Task details :: Write out all of the entries that follow, word for word, but skip the pictures.

Dataset excerpts ::
• • • • •
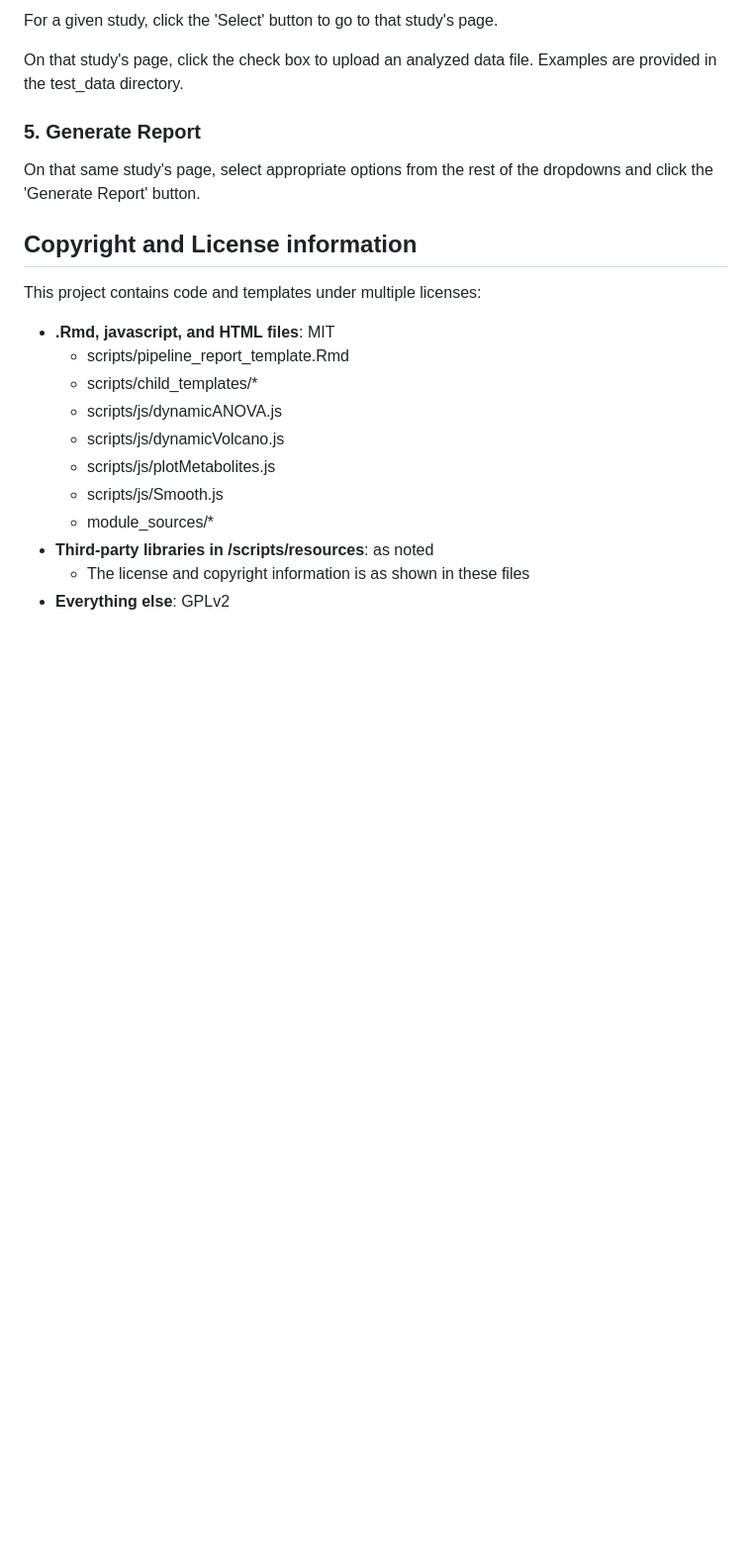
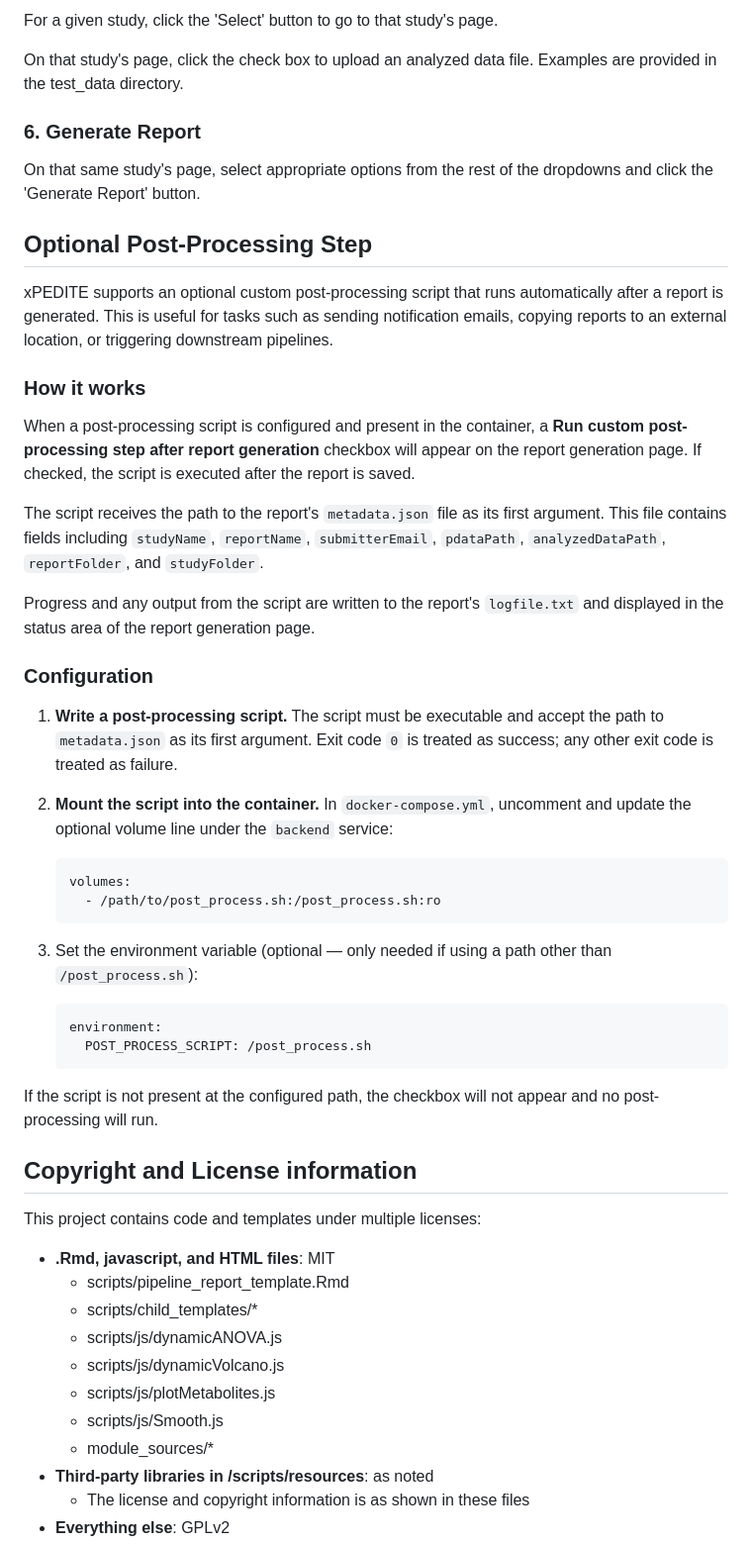
Before and after one commit to MD-Anderson-Bioinformatics/xPEDITE, a Markdown page: README.md, the part around the change. Shown at 99% size. Drawn GitHub-style; blank space fills up the shorter version.

Commit message:
Add post-processing info to README

````diff
--- a/README.md
+++ b/README.md
@@ -83,10 +83,52 @@ For a given study, click the 'Select' button to go to that study's page.
 On that study's page, click the check box to upload an analyzed data file. Examples are provided in the
 test\_data directory.
 
-### 5. Generate Report
+### 6. Generate Report
 
 On that same study's page, select appropriate options from the rest of the dropdowns and click
 the 'Generate Report' button.
+
+## Optional Post-Processing Step
+
+xPEDITE supports an optional custom post-processing script that runs automatically
+after a report is generated. This is useful for tasks such as sending notification
+emails, copying reports to an external location, or triggering downstream pipelines.
+
+### How it works
+
+When a post-processing script is configured and present in the container, a
+**Run custom post-processing step after report generation** checkbox will appear on
+the report generation page. If checked, the script is executed after the report is saved.
+
+The script receives the path to the report's `metadata.json` file as its first
+argument. This file contains fields including `studyName`, `reportName`,
+`submitterEmail`, `pdataPath`, `analyzedDataPath`, `reportFolder`, and `studyFolder`.
+
+Progress and any output from the script are written to the report's `logfile.txt`
+and displayed in the status area of the report generation page.
+
+### Configuration
+
+1. **Write a post-processing script.** The script must be executable and accept
+   the path to `metadata.json` as its first argument. Exit code `0` is treated as
+   success; any other exit code is treated as failure.
+
+2. **Mount the script into the container.** In `docker-compose.yml`, uncomment and
+   update the optional volume line under the `backend` service:
+
+   ```yaml
+   volumes:
+     - /path/to/post_process.sh:/post_process.sh:ro
+   ```
+
+3. Set the environment variable (optional — only needed if using a path other than `/post_process.sh`):
+
+   ```yaml
+   environment:
+     POST_PROCESS_SCRIPT: /post_process.sh
+   ```
+
+If the script is not present at the configured path, the checkbox will not appear and no post-processing will run.
 
 ## Copyright and License information
 
````
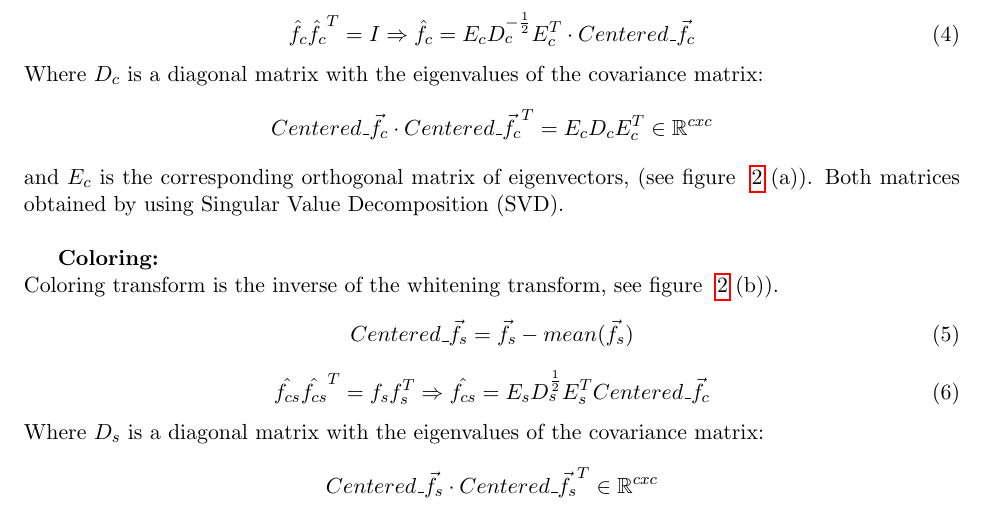
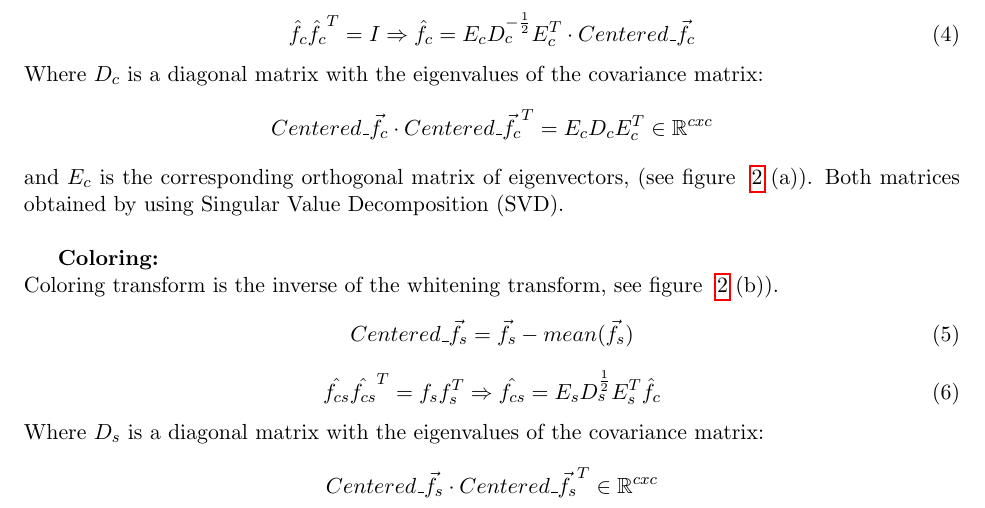
Before and after one commit to eyalw711/universal_style_transfer, a LaTeX paper (Report/UST_Report.tex, which reads Report/algo_methods.tex): part of page 7 of 21, cut so that both start at the same text. Compiled offline with pdfLaTeX.

Commit message:
algo methods change

```diff
--- a/Report/algo_methods.tex
+++ b/Report/algo_methods.tex
@@ -34,7 +34,7 @@ Coloring transform is the inverse of the whitening transform, see figure ~\ref{f
 Centered\_\vec{f_s} = \vec{f_s} - mean(\vec{f_s})
 \end{equation}
 \begin{equation}
-\hat{f_{cs}}\hat{f_{cs}}^T=f_sf_s^T \Rightarrow  \hat{f_{cs}} = E_sD_s^{\frac{1}{2}}E_s^TCentered\_\vec{f_c}
+\hat{f_{cs}}\hat{f_{cs}}^T=f_sf_s^T \Rightarrow  \hat{f_{cs}} = E_sD_s^{\frac{1}{2}}E_s^T\hat{f_c}
 \end{equation}
 Where $D_s$ is a diagonal matrix with the eigenvalues of the covariance matrix:  \begin{equation*}
 Centered\_\vec{f_s}\cdot Centered\_\vec{f_s}^T \in\mathbb{R}^{cxc}
```
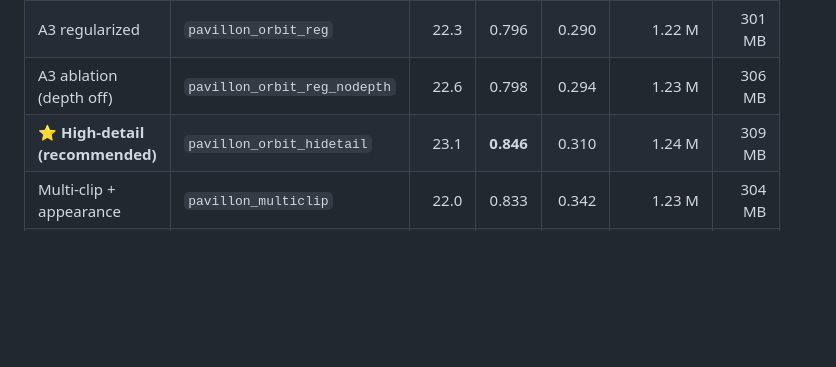
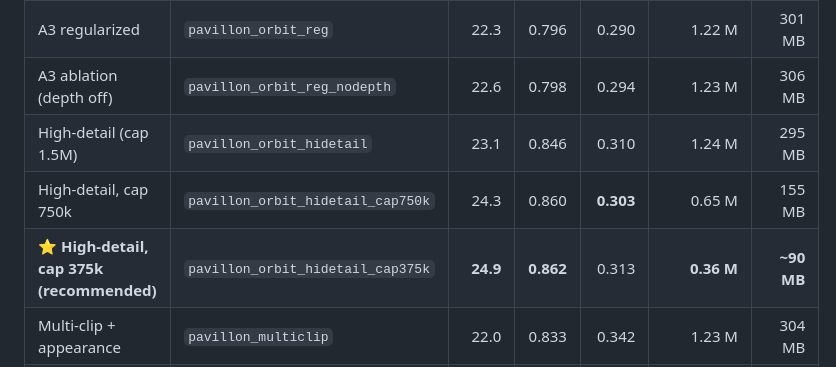
Before and after one commit to Adrikinart/Pavillong3DGS, a Markdown page: README.md, the part around one of its changes. Drawn GitHub-style; blank space fills up the shorter version.

```diff
--- a/README.md
+++ b/README.md
@@ -46,7 +48,9 @@ appearance embeddings.
 | Baseline (GLOMAP + 3DGS) | `pavillon_orbit_hq` | **23.9** | 0.825 | **0.245** | 1.53 M | 374 MB |
 | A3 regularized | `pavillon_orbit_reg` | 22.3 | 0.796 | 0.290 | 1.22 M | 301 MB |
 | A3 ablation (depth off) | `pavillon_orbit_reg_nodepth` | 22.6 | 0.798 | 0.294 | 1.23 M | 306 MB |
-| ⭐ **High-detail (recommended)** | `pavillon_orbit_hidetail` | 23.1 | **0.846** | 0.310 | 1.24 M | 309 MB |
+| High-detail (cap 1.5M) | `pavillon_orbit_hidetail` | 23.1 | 0.846 | 0.310 | 1.24 M | 295 MB |
+| High-detail, cap 750k | `pavillon_orbit_hidetail_cap750k` | 24.3 | 0.860 | **0.303** | 0.65 M | 155 MB |
+| ⭐ **High-detail, cap 375k (recommended)** | `pavillon_orbit_hidetail_cap375k` | **24.9** | **0.862** | 0.313 | **0.36 M** | **~90 MB** |
 | Multi-clip + appearance | `pavillon_multiclip` | 22.0 | 0.833 | 0.342 | 1.23 M | 304 MB |
 | Multi-clip, 2× budget | `pavillon_multiclip_cap3m` | 21.4 | 0.824 | 0.346 | 2.50 M | 508 MB |
 
```
Also changed, not shown: other parts of README.md (+58 -10 lines), state/decisions.md (+41 -0 lines), docs/assets/mesh_preview.png (added), docs/assets/per_view_metrics.png, docs/assets/training_curves.png, 5 other files.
• • • • •
Output for this task ::
Before and after one commit to MD-Anderson-Bioinformatics/xPEDITE, a Markdown page: README.md, the part around the change. Shown at 99% size. Drawn GitHub-style; blank space fills up the shorter version.

Commit message:
Add post-processing info to README

````diff
--- a/README.md
+++ b/README.md
@@ -83,10 +83,52 @@ For a given study, click the 'Select' button to go to that study's page.
 On that study's page, click the check box to upload an analyzed data file. Examples are provided in the
 test\_data directory.
 
-### 5. Generate Report
+### 6. Generate Report
 
 On that same study's page, select appropriate options from the rest of the dropdowns and click
 the 'Generate Report' button.
+
+## Optional Post-Processing Step
+
+xPEDITE supports an optional custom post-processing script that runs automatically
+after a report is generated. This is useful for tasks such as sending notification
+emails, copying reports to an external location, or triggering downstream pipelines.
+
+### How it works
+
+When a post-processing script is configured and present in the container, a
+**Run custom post-processing step after report generation** checkbox will appear on
+the report generation page. If checked, the script is executed after the report is saved.
+
+The script receives the path to the report's `metadata.json` file as its first
+argument. This file contains fields including `studyName`, `reportName`,
+`submitterEmail`, `pdataPath`, `analyzedDataPath`, `reportFolder`, and `studyFolder`.
+
+Progress and any output from the script are written to the report's `logfile.txt`
+and displayed in the status area of the report generation page.
+
+### Configuration
+
+1. **Write a post-processing script.** The script must be executable and accept
+   the path to `metadata.json` as its first argument. Exit code `0` is treated as
+   success; any other exit code is treated as failure.
+
+2. **Mount the script into the container.** In `docker-compose.yml`, uncomment and
+   update the optional volume line under the `backend` service:
+
+   ```yaml
+   volumes:
+     - /path/to/post_process.sh:/post_process.sh:ro
+   ```
+
+3. Set the environment variable (optional — only needed if using a path other than `/post_process.sh`):
+
+   ```yaml
+   environment:
+     POST_PROCESS_SCRIPT: /post_process.sh
+   ```
+
+If the script is not present at the configured path, the checkbox will not appear and no post-processing will run.
 
 ## Copyright and License information
 
````
Before and after one commit to eyalw711/universal_style_transfer, a LaTeX paper (Report/UST_Report.tex, which reads Report/algo_methods.tex): part of page 7 of 21, cut so that both start at the same text. Compiled offline with pdfLaTeX.

Commit message:
algo methods change

```diff
--- a/Report/algo_methods.tex
+++ b/Report/algo_methods.tex
@@ -34,7 +34,7 @@ Coloring transform is the inverse of the whitening transform, see figure ~\ref{f
 Centered\_\vec{f_s} = \vec{f_s} - mean(\vec{f_s})
 \end{equation}
 \begin{equation}
-\hat{f_{cs}}\hat{f_{cs}}^T=f_sf_s^T \Rightarrow  \hat{f_{cs}} = E_sD_s^{\frac{1}{2}}E_s^TCentered\_\vec{f_c}
+\hat{f_{cs}}\hat{f_{cs}}^T=f_sf_s^T \Rightarrow  \hat{f_{cs}} = E_sD_s^{\frac{1}{2}}E_s^T\hat{f_c}
 \end{equation}
 Where $D_s$ is a diagonal matrix with the eigenvalues of the covariance matrix:  \begin{equation*}
 Centered\_\vec{f_s}\cdot Centered\_\vec{f_s}^T \in\mathbb{R}^{cxc}
```
Before and after one commit to Adrikinart/Pavillong3DGS, a Markdown page: README.md, the part around one of its changes. Drawn GitHub-style; blank space fills up the shorter version.

```diff
--- a/README.md
+++ b/README.md
@@ -46,7 +48,9 @@ appearance embeddings.
 | Baseline (GLOMAP + 3DGS) | `pavillon_orbit_hq` | **23.9** | 0.825 | **0.245** | 1.53 M | 374 MB |
 | A3 regularized | `pavillon_orbit_reg` | 22.3 | 0.796 | 0.290 | 1.22 M | 301 MB |
 | A3 ablation (depth off) | `pavillon_orbit_reg_nodepth` | 22.6 | 0.798 | 0.294 | 1.23 M | 306 MB |
-| ⭐ **High-detail (recommended)** | `pavillon_orbit_hidetail` | 23.1 | **0.846** | 0.310 | 1.24 M | 309 MB |
+| High-detail (cap 1.5M) | `pavillon_orbit_hidetail` | 23.1 | 0.846 | 0.310 | 1.24 M | 295 MB |
+| High-detail, cap 750k | `pavillon_orbit_hidetail_cap750k` | 24.3 | 0.860 | **0.303** | 0.65 M | 155 MB |
+| ⭐ **High-detail, cap 375k (recommended)** | `pavillon_orbit_hidetail_cap375k` | **24.9** | **0.862** | 0.313 | **0.36 M** | **~90 MB** |
 | Multi-clip + appearance | `pavillon_multiclip` | 22.0 | 0.833 | 0.342 | 1.23 M | 304 MB |
 | Multi-clip, 2× budget | `pavillon_multiclip_cap3m` | 21.4 | 0.824 | 0.346 | 2.50 M | 508 MB |
 
```
Also changed, not shown: other parts of README.md (+58 -10 lines), state/decisions.md (+41 -0 lines), docs/assets/mesh_preview.png (added), docs/assets/per_view_metrics.png, docs/assets/training_curves.png, 5 other files.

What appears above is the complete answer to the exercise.